Every record shown below should be duplicated exactly.

--- START ---

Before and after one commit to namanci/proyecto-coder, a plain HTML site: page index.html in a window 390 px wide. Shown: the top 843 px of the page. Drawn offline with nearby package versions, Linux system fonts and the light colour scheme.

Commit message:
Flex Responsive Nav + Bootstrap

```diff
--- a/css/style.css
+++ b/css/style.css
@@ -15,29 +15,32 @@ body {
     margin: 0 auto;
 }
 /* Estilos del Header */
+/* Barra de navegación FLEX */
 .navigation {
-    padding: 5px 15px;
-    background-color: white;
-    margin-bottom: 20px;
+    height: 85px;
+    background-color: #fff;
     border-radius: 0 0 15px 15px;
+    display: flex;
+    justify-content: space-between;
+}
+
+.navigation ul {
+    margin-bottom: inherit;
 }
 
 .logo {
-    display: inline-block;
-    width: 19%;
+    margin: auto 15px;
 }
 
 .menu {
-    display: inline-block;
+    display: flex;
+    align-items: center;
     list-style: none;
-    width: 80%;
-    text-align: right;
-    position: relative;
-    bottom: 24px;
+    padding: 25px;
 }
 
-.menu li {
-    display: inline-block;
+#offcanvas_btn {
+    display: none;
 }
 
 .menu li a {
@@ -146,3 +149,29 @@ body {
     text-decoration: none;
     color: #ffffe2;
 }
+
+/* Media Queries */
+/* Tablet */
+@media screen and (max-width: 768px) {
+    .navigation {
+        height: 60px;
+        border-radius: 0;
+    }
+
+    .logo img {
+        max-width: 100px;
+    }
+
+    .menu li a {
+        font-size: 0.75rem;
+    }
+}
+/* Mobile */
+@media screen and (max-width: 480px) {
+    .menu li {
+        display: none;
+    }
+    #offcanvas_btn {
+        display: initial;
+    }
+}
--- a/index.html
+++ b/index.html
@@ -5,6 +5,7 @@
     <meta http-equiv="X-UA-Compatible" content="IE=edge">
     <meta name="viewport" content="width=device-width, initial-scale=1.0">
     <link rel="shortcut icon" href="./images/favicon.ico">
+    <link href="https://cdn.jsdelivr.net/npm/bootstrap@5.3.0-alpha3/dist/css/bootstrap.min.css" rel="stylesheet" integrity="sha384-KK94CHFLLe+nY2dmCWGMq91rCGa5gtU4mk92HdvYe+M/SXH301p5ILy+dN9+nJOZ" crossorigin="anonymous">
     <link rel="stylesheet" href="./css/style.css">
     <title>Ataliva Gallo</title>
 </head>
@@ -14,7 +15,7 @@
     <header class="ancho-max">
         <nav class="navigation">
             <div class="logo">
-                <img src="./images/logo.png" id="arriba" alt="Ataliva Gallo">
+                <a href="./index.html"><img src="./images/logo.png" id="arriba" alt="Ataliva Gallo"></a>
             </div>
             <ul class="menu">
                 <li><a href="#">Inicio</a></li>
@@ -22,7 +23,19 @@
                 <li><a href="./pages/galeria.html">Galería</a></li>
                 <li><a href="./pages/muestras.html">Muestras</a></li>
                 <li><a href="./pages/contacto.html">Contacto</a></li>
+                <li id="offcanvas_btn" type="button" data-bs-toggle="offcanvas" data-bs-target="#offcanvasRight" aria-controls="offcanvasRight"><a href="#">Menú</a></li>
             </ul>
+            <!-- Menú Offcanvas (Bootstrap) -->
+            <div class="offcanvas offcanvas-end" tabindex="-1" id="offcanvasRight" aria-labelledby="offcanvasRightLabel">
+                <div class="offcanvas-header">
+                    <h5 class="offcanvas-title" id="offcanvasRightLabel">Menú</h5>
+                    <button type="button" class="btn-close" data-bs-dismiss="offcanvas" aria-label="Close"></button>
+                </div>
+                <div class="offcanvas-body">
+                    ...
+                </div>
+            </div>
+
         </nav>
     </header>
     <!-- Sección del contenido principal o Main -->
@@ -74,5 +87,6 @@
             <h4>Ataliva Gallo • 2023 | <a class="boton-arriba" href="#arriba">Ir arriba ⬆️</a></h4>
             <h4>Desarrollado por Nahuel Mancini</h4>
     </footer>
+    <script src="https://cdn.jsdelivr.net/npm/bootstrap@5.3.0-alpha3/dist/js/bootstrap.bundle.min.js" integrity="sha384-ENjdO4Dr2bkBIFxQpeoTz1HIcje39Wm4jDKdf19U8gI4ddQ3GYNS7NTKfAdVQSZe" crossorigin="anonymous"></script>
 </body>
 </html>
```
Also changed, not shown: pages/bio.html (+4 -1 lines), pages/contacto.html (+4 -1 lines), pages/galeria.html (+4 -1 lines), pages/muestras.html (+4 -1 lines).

--- END ---

» EXERCISE ANSWER:
Before and after one commit to namanci/proyecto-coder, a plain HTML site: page index.html in a window 390 px wide. Shown: the top 843 px of the page. Drawn offline with nearby package versions, Linux system fonts and the light colour scheme.

Commit message:
Flex Responsive Nav + Bootstrap

```diff
--- a/css/style.css
+++ b/css/style.css
@@ -15,29 +15,32 @@ body {
     margin: 0 auto;
 }
 /* Estilos del Header */
+/* Barra de navegación FLEX */
 .navigation {
-    padding: 5px 15px;
-    background-color: white;
-    margin-bottom: 20px;
+    height: 85px;
+    background-color: #fff;
     border-radius: 0 0 15px 15px;
+    display: flex;
+    justify-content: space-between;
+}
+
+.navigation ul {
+    margin-bottom: inherit;
 }
 
 .logo {
-    display: inline-block;
-    width: 19%;
+    margin: auto 15px;
 }
 
 .menu {
-    display: inline-block;
+    display: flex;
+    align-items: center;
     list-style: none;
-    width: 80%;
-    text-align: right;
-    position: relative;
-    bottom: 24px;
+    padding: 25px;
 }
 
-.menu li {
-    display: inline-block;
+#offcanvas_btn {
+    display: none;
 }
 
 .menu li a {
@@ -146,3 +149,29 @@ body {
     text-decoration: none;
     color: #ffffe2;
 }
+
+/* Media Queries */
+/* Tablet */
+@media screen and (max-width: 768px) {
+    .navigation {
+        height: 60px;
+        border-radius: 0;
+    }
+
+    .logo img {
+        max-width: 100px;
+    }
+
+    .menu li a {
+        font-size: 0.75rem;
+    }
+}
+/* Mobile */
+@media screen and (max-width: 480px) {
+    .menu li {
+        display: none;
+    }
+    #offcanvas_btn {
+        display: initial;
+    }
+}
--- a/index.html
+++ b/index.html
@@ -5,6 +5,7 @@
     <meta http-equiv="X-UA-Compatible" content="IE=edge">
     <meta name="viewport" content="width=device-width, initial-scale=1.0">
     <link rel="shortcut icon" href="./images/favicon.ico">
+    <link href="https://cdn.jsdelivr.net/npm/bootstrap@5.3.0-alpha3/dist/css/bootstrap.min.css" rel="stylesheet" integrity="sha384-KK94CHFLLe+nY2dmCWGMq91rCGa5gtU4mk92HdvYe+M/SXH301p5ILy+dN9+nJOZ" crossorigin="anonymous">
     <link rel="stylesheet" href="./css/style.css">
     <title>Ataliva Gallo</title>
 </head>
@@ -14,7 +15,7 @@
     <header class="ancho-max">
         <nav class="navigation">
             <div class="logo">
-                <img src="./images/logo.png" id="arriba" alt="Ataliva Gallo">
+                <a href="./index.html"><img src="./images/logo.png" id="arriba" alt="Ataliva Gallo"></a>
             </div>
             <ul class="menu">
                 <li><a href="#">Inicio</a></li>
@@ -22,7 +23,19 @@
                 <li><a href="./pages/galeria.html">Galería</a></li>
                 <li><a href="./pages/muestras.html">Muestras</a></li>
                 <li><a href="./pages/contacto.html">Contacto</a></li>
+                <li id="offcanvas_btn" type="button" data-bs-toggle="offcanvas" data-bs-target="#offcanvasRight" aria-controls="offcanvasRight"><a href="#">Menú</a></li>
             </ul>
+            <!-- Menú Offcanvas (Bootstrap) -->
+            <div class="offcanvas offcanvas-end" tabindex="-1" id="offcanvasRight" aria-labelledby="offcanvasRightLabel">
+                <div class="offcanvas-header">
+                    <h5 class="offcanvas-title" id="offcanvasRightLabel">Menú</h5>
+                    <button type="button" class="btn-close" data-bs-dismiss="offcanvas" aria-label="Close"></button>
+                </div>
+                <div class="offcanvas-body">
+                    ...
+                </div>
+            </div>
+
         </nav>
     </header>
     <!-- Sección del contenido principal o Main -->
@@ -74,5 +87,6 @@
             <h4>Ataliva Gallo • 2023 | <a class="boton-arriba" href="#arriba">Ir arriba ⬆️</a></h4>
             <h4>Desarrollado por Nahuel Mancini</h4>
     </footer>
+    <script src="https://cdn.jsdelivr.net/npm/bootstrap@5.3.0-alpha3/dist/js/bootstrap.bundle.min.js" integrity="sha384-ENjdO4Dr2bkBIFxQpeoTz1HIcje39Wm4jDKdf19U8gI4ddQ3GYNS7NTKfAdVQSZe" crossorigin="anonymous"></script>
 </body>
 </html>
```
Also changed, not shown: pages/bio.html (+4 -1 lines), pages/contacto.html (+4 -1 lines), pages/galeria.html (+4 -1 lines), pages/muestras.html (+4 -1 lines).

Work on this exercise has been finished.